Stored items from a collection

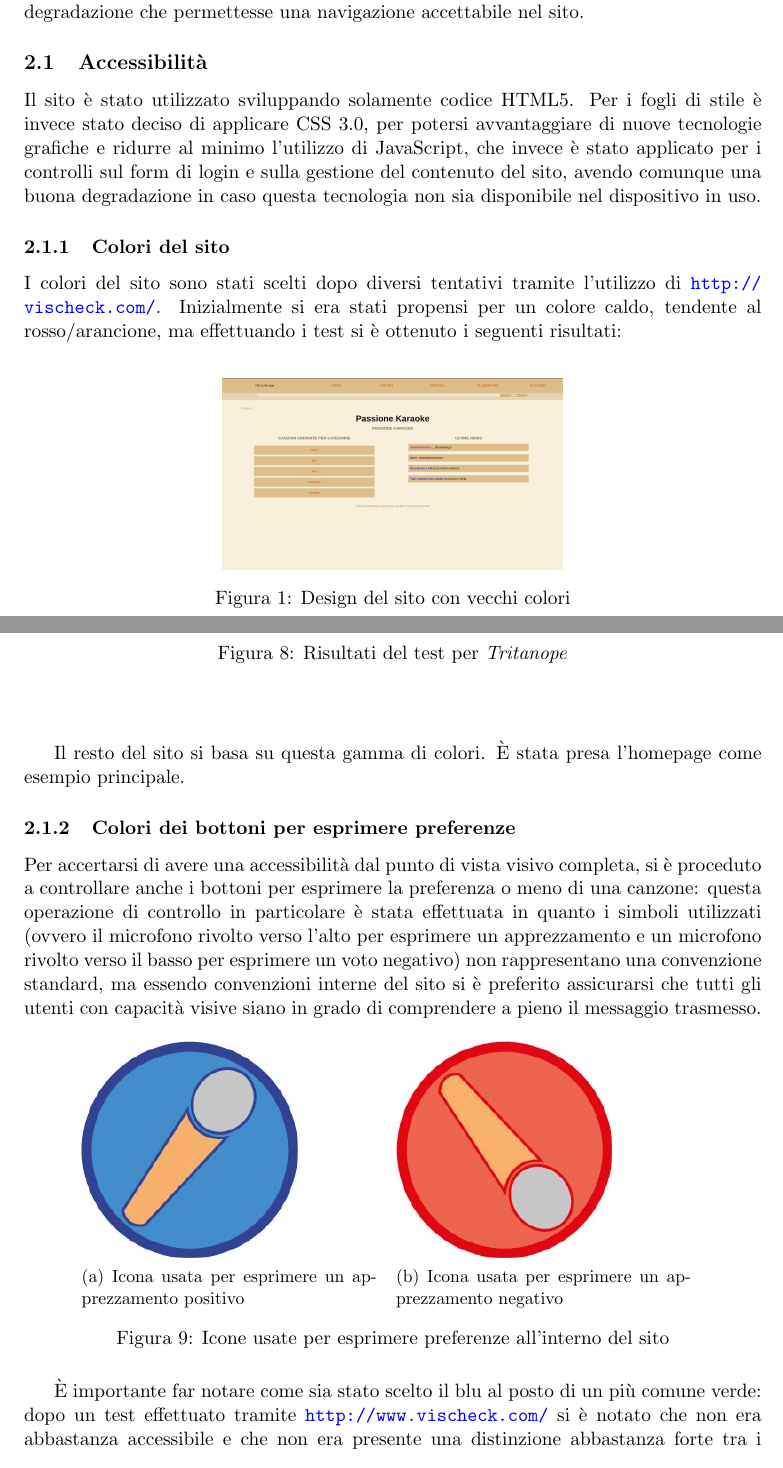
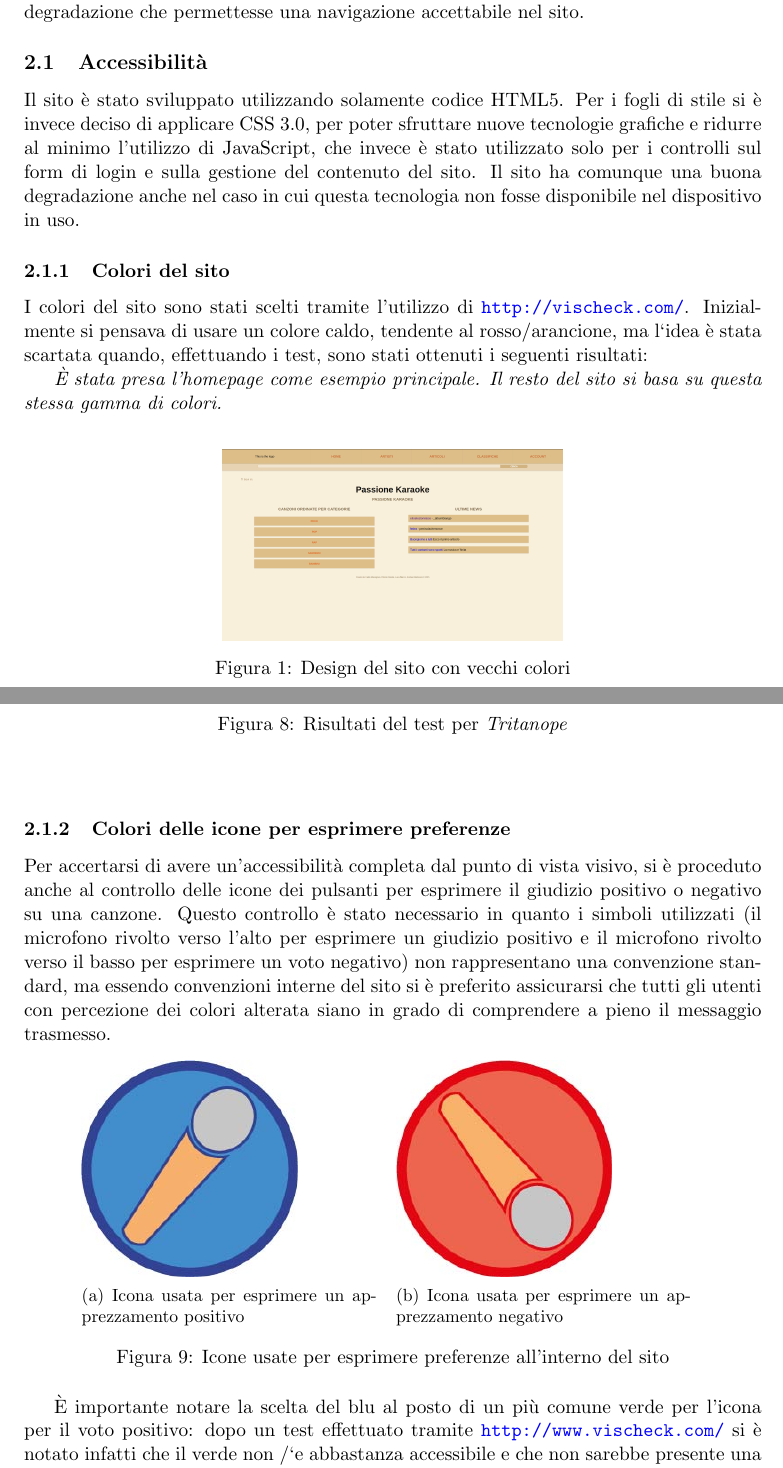
Before and after one commit to Hexamini/PassioneKaraoke, a LaTeX document (doc/main.tex, which reads doc/res/chapter/design/accessibilita.tex): two parts of pages 3 and 6 of 16 before the commit and two parts of pages 3 and 6 of 15 after it, joined at a grey line, cut so that both start at the same text. Compiled offline with pdfLaTeX.

Commit message:
Corretta accessibilita'

```diff
--- a/doc/res/chapter/design/accessibilita.tex
+++ b/doc/res/chapter/design/accessibilita.tex
@@ -4,10 +4,12 @@
 %TODO
 %MEMO TODO: per i problemi e le soluzioni addottate per l'accessibilita' vedere:
 %https://github.com/Hexamini/PassioneKaraoke/issues?utf8=%E2%9C%93&q=is%3Aissue+milestone%3AAccessibilit%C3%A0+
-Il sito è stato utilizzato sviluppando solamente codice HTML5. Per i fogli di stile è invece stato deciso di applicare CSS 3.0, per potersi avvantaggiare di nuove tecnologie grafiche e ridurre al minimo l'utilizzo di JavaScript, che invece è stato applicato per i controlli sul form di login e sulla gestione del contenuto del sito, avendo comunque una buona degradazione in caso questa tecnologia non sia disponibile nel dispositivo in uso.
+Il sito è stato sviluppato utilizzando solamente codice HTML5. Per i fogli di stile si è invece deciso di applicare CSS 3.0, per poter sfruttare nuove tecnologie grafiche e ridurre al minimo l'utilizzo di JavaScript, che invece è stato utilizzato solo per i controlli sul form di login e sulla gestione del contenuto del sito. Il sito ha comunque una buona degradazione anche nel caso in cui questa tecnologia non fosse disponibile nel dispositivo in uso.
 
 \subsubsection{Colori del sito}
-I colori del sito sono stati scelti dopo diversi tentativi tramite l'utilizzo di \url{http://vischeck.com/}. Inizialmente si era stati propensi per un colore caldo, tendente al rosso/arancione, ma effettuando i test si è ottenuto i seguenti risultati:
+I colori del sito sono stati scelti tramite l'utilizzo di \url{http://vischeck.com/}. Inizialmente si pensava di usare un colore caldo, tendente al rosso/arancione, ma l`idea \`e stata scartata quando, effettuando i test, sono stati ottenuti i seguenti risultati:
+
+\textit{\`E stata presa l'homepage come esempio principale. Il resto del sito si basa su questa stessa gamma di colori.}
 
 \begin{itemize}
 
@@ -82,10 +84,9 @@ Come si può ben vedere, i colori non ``degradano'' in maniera elegante, causand
 
 \end{itemize}
 
-Il resto del sito si basa su questa gamma di colori. \`E stata presa l'homepage come esempio principale.
 
-\subsubsection{Colori dei bottoni per esprimere preferenze}
-Per accertarsi di avere una accessibilit\`a dal punto di vista visivo completa, si \`e proceduto a controllare anche i bottoni per esprimere la preferenza o meno di una canzone: questa operazione di controllo in particolare \`e stata effettuata in quanto i simboli utilizzati (ovvero il microfono rivolto verso l'alto per esprimere un apprezzamento e un microfono rivolto verso il basso per esprimere un voto negativo) non rappresentano una convenzione standard, ma essendo convenzioni interne del sito si \`e preferito assicurarsi che tutti gli utenti con capacit\`a visive siano in grado di comprendere a pieno il messaggio trasmesso.
+\subsubsection{Colori delle icone per esprimere preferenze}
+Per accertarsi di avere un'accessibilit\`a completa dal punto di vista visivo, si \`e proceduto anche al controllo delle icone dei pulsanti per esprimere il giudizio positivo o negativo su una canzone. Questo controllo \`e stato necessario in quanto i simboli utilizzati (il microfono rivolto verso l'alto per esprimere un giudizio positivo e il microfono rivolto verso il basso per esprimere un voto negativo) non rappresentano una convenzione standard, ma essendo convenzioni interne del sito si \`e preferito assicurarsi che tutti gli utenti con percezione dei colori alterata siano in grado di comprendere a pieno il messaggio trasmesso.
 
 \begin{figure}[H]
     \centering
@@ -102,7 +103,7 @@ Per accertarsi di avere una accessibilit\`a dal punto di vista visivo completa,
     \caption{Icone usate per esprimere preferenze all'interno del sito}
 \end{figure}
 
-\`E importante far notare come sia stato scelto il blu al posto di un pi\`u comune verde: dopo un test effettuato tramite \url{http://www.vischeck.com/} si \`e notato che non era abbastanza accessibile e che non era presente una distinzione abbastanza forte tra i colori delle due icone. Dopo aver cambiato il colore dell'icona di apprezzamento sono stati ri-effettuati i test, ottenendo i seguenti risultati:
+\`E importante notare la scelta del blu al posto di un pi\`u comune verde per l'icona per il voto positivo: dopo un test effettuato tramite \url{http://www.vischeck.com/} si \`e notato infatti che il verde non /`e abbastanza accessibile e che non sarebbe presente una distinzione abbastanza forte tra i colori delle due icone. Dopo aver cambiato il colore dell'icona di apprezzamento sono stati effettuati nuovamente i test, ottenendo risultati decisamente migliori:
 \begin{itemize}
 
     \item[]
```
Also changed, not shown: doc/res/chapter/design/accessibilita.tex (4 more changed lines).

__Work request__. State how many lines above contain the word "effettuato", and nothing more.

__Answer space__. 2